Growing up as a Quaker, Alice Paul was taught that everyone, no matter what, is equal. The first time Paul encountered those who did not see the way she did was when she attended the London School of Economics. She watched English suffrage leader Christabel Pankhurst get heckled off a soapbox during her speech on campus and pointed to this moment as a turning point in her work as a suffragist. Paul was taken aback by the mass amounts of people who did not agree with her when it came to gender equality. With being laser-focused on gender equality, Paul did not recognize the all important notion of intersectionality. Because of this, she believed that getting the right to vote for women would raise the status of all women, including Black women. This, we knew then and now, was not true. Black women still face oppression even though we can vote. In addition to not recognizing nor understanding intersectionality, Alice Paul did not work to include Black women in the parade. This does not mean that Black women were not present in the parade. Members of the Delta Sigma Theta sorority from Howard University, Ida B. Wells, Dr. Amanda V. Gray, and Mary Church Terrell were in attendance (not without obstacles).

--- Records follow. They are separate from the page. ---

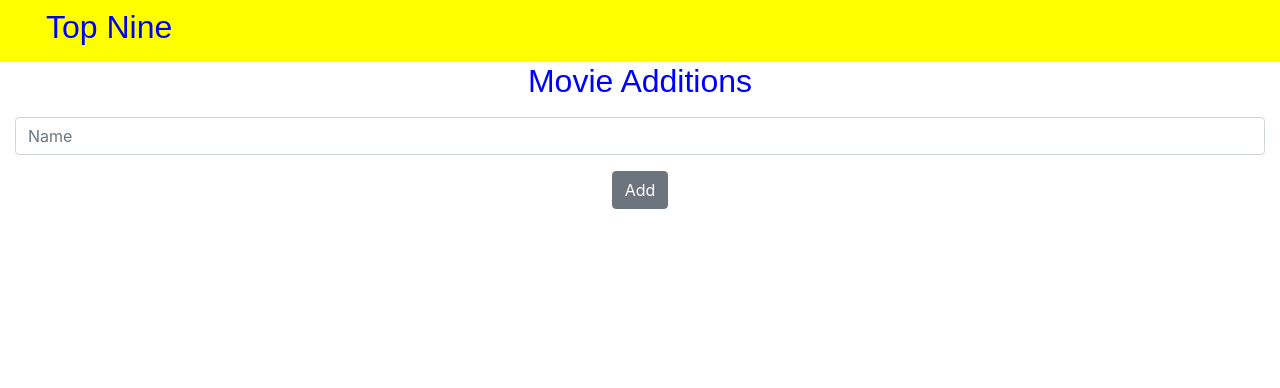
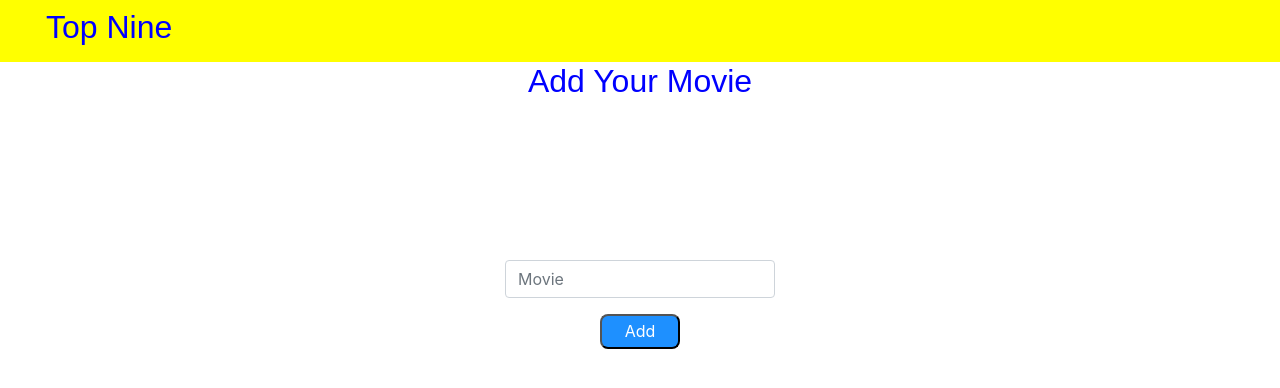
Before and after one commit to my-top-nine-lambda/TOP-NINE-UI, a React (Create React App) app in the folder nine/: page /movie in a window 1280 px wide. Shown: the top 388 px of the page. Built offline with nearby package versions, Linux system fonts and the light colour scheme.

Commit message:
add movie works

```diff
--- a/nine/src/App.css
+++ b/nine/src/App.css
@@ -110,3 +110,7 @@ Home Page
   margin: 10px;
   opacity: 0.9;
 }
+
+/*
+AddMovie Page
+*/
--- a/nine/src/components/Home.js
+++ b/nine/src/components/Home.js
@@ -53,6 +53,9 @@ class Home extends React.Component {
             <button className="signB">
               <a href="/">Sign Out</a>
             </button>
+            <button className="signB">
+              <a href="/movie">Movie</a>
+            </button>
           </Nav>
         </Navbar>
         <p className="h1">Your 9</p>
--- a/nine/src/components/Login.js
+++ b/nine/src/components/Login.js
@@ -15,7 +15,6 @@ class Login extends React.Component {
     axios
       .post("https://top9-the2nd.herokuapp.com/api/auth/login", this.state.user)
       .then((response) => {
-        console.log(response.data);
         localStorage.setItem("token", response.data.token);
         this.props.history.push("/home");
       })
--- a/nine/src/components/Movies.js
+++ b/nine/src/components/Movies.js
@@ -1,13 +1,12 @@
 import React from "react";
 import axios from "axios";
-import { Form, FormGroup, Input, Button, Col, Navbar } from "reactstrap";
+import { Form, FormGroup, Input, Col, Navbar } from "reactstrap";
 
 class Movies extends React.Component {
   constructor(props) {
     super(props);
     this.state = {
       name: "",
-      movieAdded: "",
     };
   }
 
@@ -31,30 +30,33 @@ class Movies extends React.Component {
       .then((response) => {
         this.setState({
           name: "",
-          movieAdded: response.data.message,
         });
-      });
+        this.props.history.push("/home");
+      })
+      .catch((error) => console.log(error));
   };
 
   render() {
     return (
-      <div className="editMovie">
+      <div className="AddMovie">
         <Navbar className="bar">
           <h2>Top Nine</h2>
         </Navbar>
-        <h2>Movie Additions</h2>
-        <Form onSubmit={this.handleSubmit}>
+        <h2>Add Your Movie</h2>
+        <Form className="form" onSubmit={this.handleSubmit}>
           <Col>
-            <p>{this.state.movieAdded && <div>Movie Added</div>}</p>
+            <p>
+              <div>Movie Added</div>
+            </p>
             <FormGroup>
               <Input
                 type="text"
-                placeholder="Name"
+                placeholder="Movie"
                 onChange={this.handleName}
                 value={this.state.name}
               />
             </FormGroup>
-            <Button>Add</Button>
+            <button className="signB">Add</button>
           </Col>
         </Form>
       </div>
```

In a letter to Alice Stone Blackwell, a fellow American suffragist and journalist, Paul said regarding Black people that “the prejudice against them is so strong in this section of the country that I believe a large part, if not a majority, of our white marchers will refuse to participate if negroes in any number formed a part of the parade.” Though this was “extremely sad…that our women are so prejudiced… [and she] would not consciously do anything which would injure the negro,” Alice Paul followed through with the procession. Her intentions may have been pure, but the effects of her decision would ultimately align with the benevolent racism so widespread then and now.
Prior to the procession, Alice Paul refused to speak with the representatives of the Delta Sigma Theta sorority when they came to offer support and asked to be a part of the parade. Paul exercised her privilege here and said neither yes nor no to the questions presented to her regarding race – she simply ignored them all together. We can say this was a matter of political practicality, and that is true. But it is also important to recognize that there were anti-racist white people alive in her day, anti-racist ways to navigate the issue, and plently of ways to educate herself on this issue just like she did for the issue of gender equality.

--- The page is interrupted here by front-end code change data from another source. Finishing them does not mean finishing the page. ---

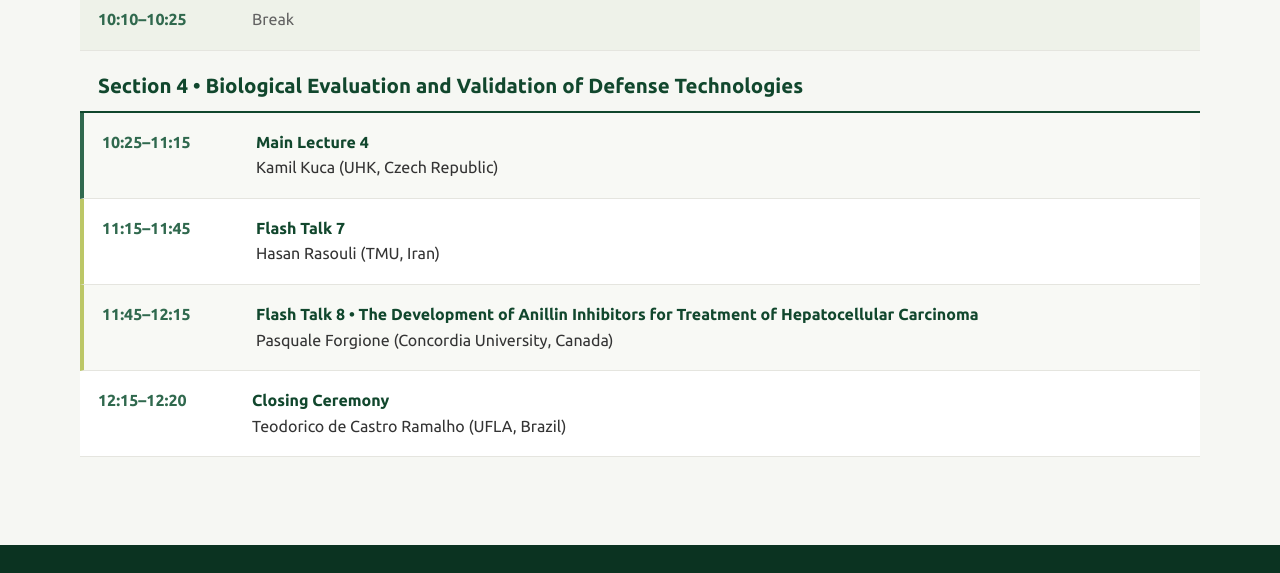
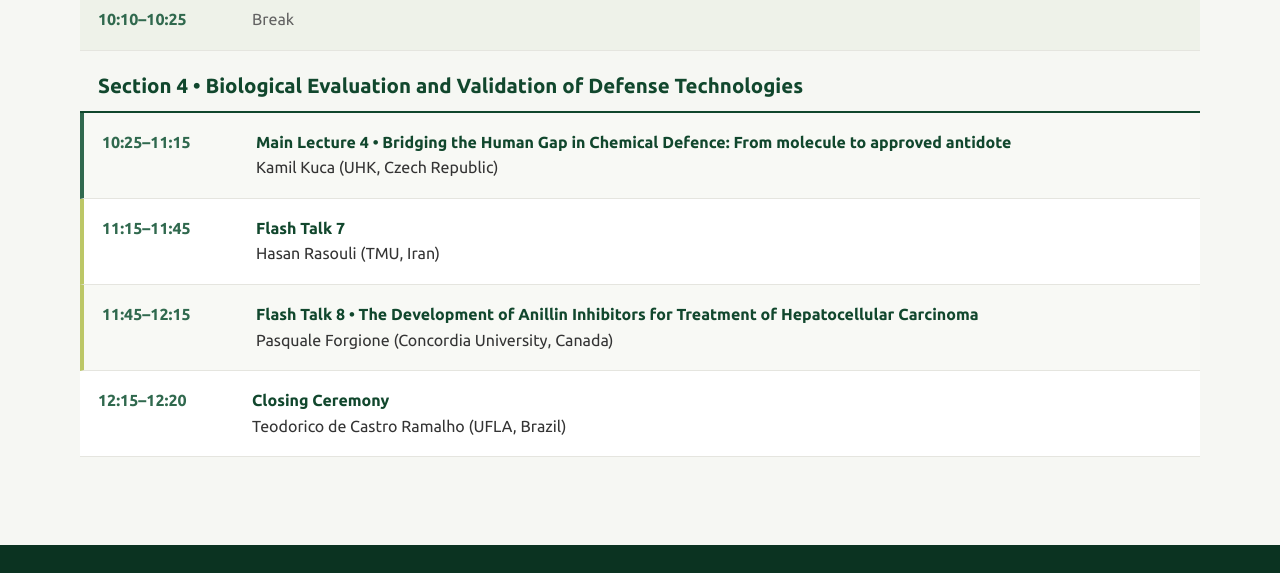
Before and after one commit to INCT-defesa/workshopDQB_2026, a plain HTML site: page programacao.html in a window 1280 px wide. Shown: the part 1960-2533 px from the top of the page. Drawn offline with Linux system fonts and the light colour scheme.

Commit message:
Update programacao.html

```diff
--- a/programacao.html
+++ b/programacao.html
@@ -325,7 +325,7 @@ Emilio Carlos de Lucca Junior
   <div class="schedule-time">10:25–11:15</div>
 
   <div>
-    <strong>Main Lecture 4</strong><br>
+    <strong>Main Lecture 4 • Bridging the Human Gap in Chemical Defence: From molecule to approved antidote</strong><br>
     Kamil Kuca (UHK, Czech Republic)
   </div>
 </div>
```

Though the Alice Paul Institute is dedicated to continuing Alice’s life’s work and uplifting women and girls of all intersectional identities, we must call out her racist actions in history that affected Black women, even if this was not her intention. Paul herself said that she would never intentionally hurt Black people, but her decisions were a blow to the Black community. API stands in solidarity with the Black community, and we continue to move with purpose. API holds webinars highlighting racial issues and representation such as the recent Trailblazers: African American Women in New Jersey Government, Celebrating Suffrage Without Whitewashing the Movement and On Reparations: Why Economic Justice is Gender Justice. Videos of all these programs are available on our YouTube channel. Please join us as we continue to combat racism and fight for gender equality! Remember that there is always work to be done. Happy Black History Month!
 Taylor, Bridie. “Intersectionality 101: What Is It and Why Is It Important?” Womankind Worldwide, 15 Oct. 2020, https://www.womankind.org.uk/intersectionality-101-what-is-it-and-why-is-it-important/#:~:text=Intersectionality%20is%20the%20acknowledgement%20that,orientation%2C%20physical%20ability%2C%20etc.
 Records, NWP. “Parade Planning Exposes Racial Divides: New Tactics and Renewed Confrontation : New Tactics for a New Generation, 1890–1915 : Explore : Shall Not Be Denied: Women Fight for the Vote : Exhibitions at the Library of Congress : Library of Congress.” The Library of Congress, https://www.loc.gov/exhibitions/women-fight-for-the-vote/about-this-exhibition/new-tactics-for-a-new-generation-1890-1915/new-tactics-and-renewed-confrontation/parade-planning-exposes-racial-divides/